» **Material supplied**:
[Start of Attachment]

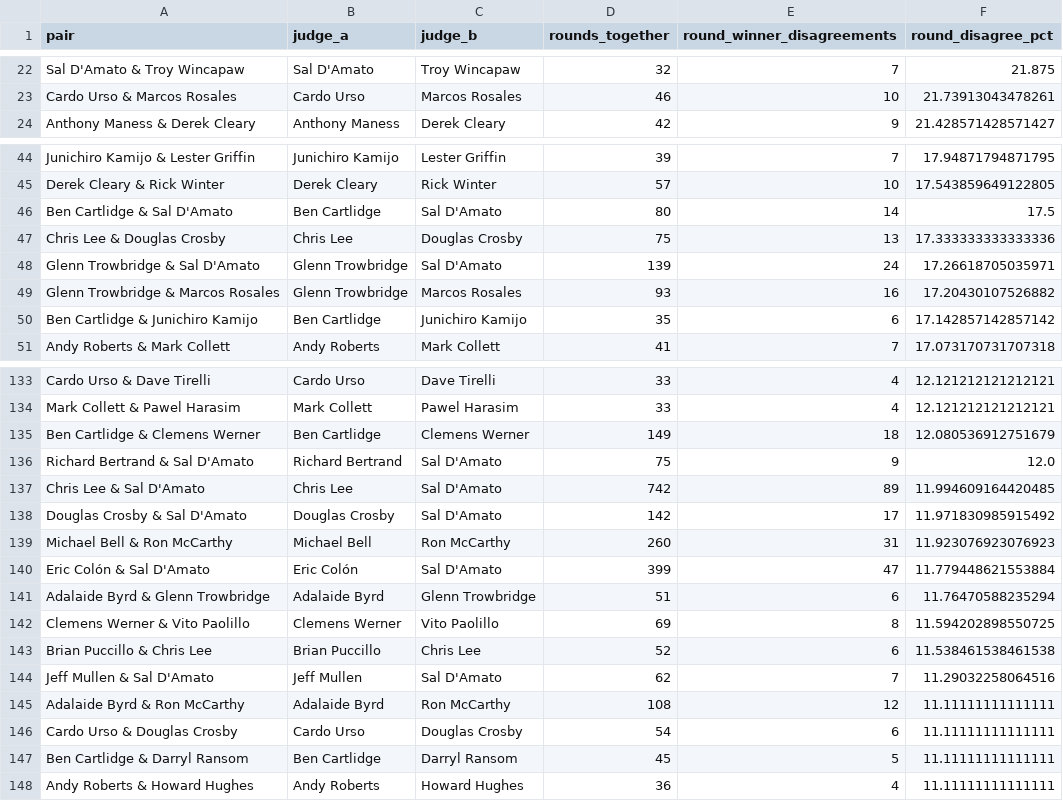
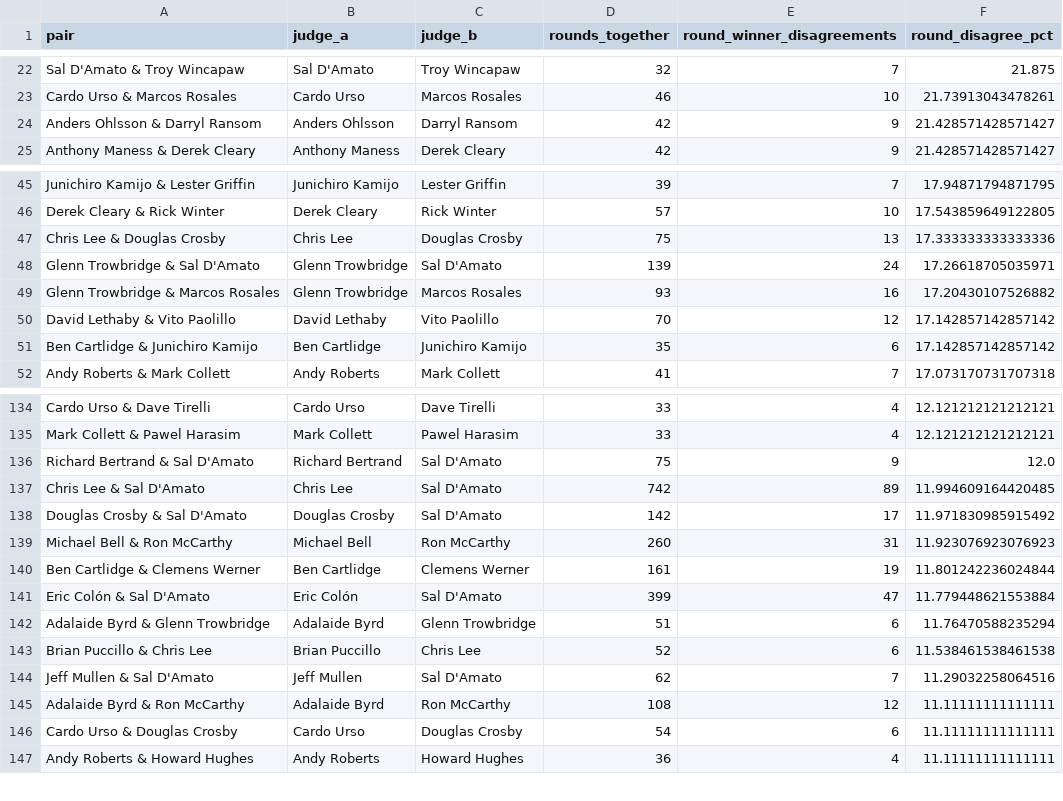
Before and after one commit to martindavies-code/ufc-judging-analysis, a CSV file: data/judge_round_pair_disagreements.csv, drawn as a sheet; only a part is shown, gaps mark what is left out; the diff covers the shown part only.

```diff
--- a/data/judge_round_pair_disagreements.csv
+++ b/data/judge_round_pair_disagreements.csv
@@ -23,2 +23,3 @@ Sal D'Amato & Troy Wincapaw,Sal D'Amato,Troy Wincapaw,32,7,21.875
 Cardo Urso & Marcos Rosales,Cardo Urso,Marcos Rosales,46,10,21.73913043478261
+Anders Ohlsson & Darryl Ransom,Anders Ohlsson,Darryl Ransom,42,9,21.428571428571427
 Anthony Maness & Derek Cleary,Anthony Maness,Derek Cleary,42,9,21.428571428571427
@@ -45,3 +46,2 @@ Junichiro Kamijo & Lester Griffin,Junichiro Kamijo,Lester Griffin,39,7,17.948717
 Derek Cleary & Rick Winter,Derek Cleary,Rick Winter,57,10,17.543859649122805
-Ben Cartlidge & Sal D'Amato,Ben Cartlidge,Sal D'Amato,80,14,17.5
 Chris Lee & Douglas Crosby,Chris Lee,Douglas Crosby,75,13,17.333333333333336
@@ -49,2 +49,3 @@ Glenn Trowbridge & Sal D'Amato,Glenn Trowbridge,Sal D'Amato,139,24,17.2661870503
 Glenn Trowbridge & Marcos Rosales,Glenn Trowbridge,Marcos Rosales,93,16,17.20430107526882
+David Lethaby & Vito Paolillo,David Lethaby,Vito Paolillo,70,12,17.142857142857142
 Ben Cartlidge & Junichiro Kamijo,Ben Cartlidge,Junichiro Kamijo,35,6,17.142857142857142
@@ -134,3 +135,2 @@ Cardo Urso & Dave Tirelli,Cardo Urso,Dave Tirelli,33,4,12.121212121212121
 Mark Collett & Pawel Harasim,Mark Collett,Pawel Harasim,33,4,12.121212121212121
-Ben Cartlidge & Clemens Werner,Ben Cartlidge,Clemens Werner,149,18,12.080536912751679
 Richard Bertrand & Sal D'Amato,Richard Bertrand,Sal D'Amato,75,9,12.0
@@ -139,5 +139,5 @@ Douglas Crosby & Sal D'Amato,Douglas Crosby,Sal D'Amato,142,17,11.97183098591549
 Michael Bell & Ron McCarthy,Michael Bell,Ron McCarthy,260,31,11.923076923076923
+Ben Cartlidge & Clemens Werner,Ben Cartlidge,Clemens Werner,161,19,11.801242236024844
 Eric Colón & Sal D'Amato,Eric Colón,Sal D'Amato,399,47,11.779448621553884
 Adalaide Byrd & Glenn Trowbridge,Adalaide Byrd,Glenn Trowbridge,51,6,11.76470588235294
-Clemens Werner & Vito Paolillo,Clemens Werner,Vito Paolillo,69,8,11.594202898550725
 Brian Puccillo & Chris Lee,Brian Puccillo,Chris Lee,52,6,11.538461538461538
@@ -146,3 +146,2 @@ Adalaide Byrd & Ron McCarthy,Adalaide Byrd,Ron McCarthy,108,12,11.11111111111111
 Cardo Urso & Douglas Crosby,Cardo Urso,Douglas Crosby,54,6,11.11111111111111
-Ben Cartlidge & Darryl Ransom,Ben Cartlidge,Darryl Ransom,45,5,11.11111111111111
 Andy Roberts & Howard Hughes,Andy Roberts,Howard Hughes,36,4,11.11111111111111
```
Also changed, not shown: 9 added rows and 8 removed rows elsewhere in this file, data/judge_dissent_rankings.csv, data/judge_pair_disagreements.csv, 15 other files.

[End of Attachment]

» **Exercise objective**:
Taking the records as a whole, report how many of their lines include the word "Paolillo". Nothing but the number is wanted.

» **Exercise response**:
2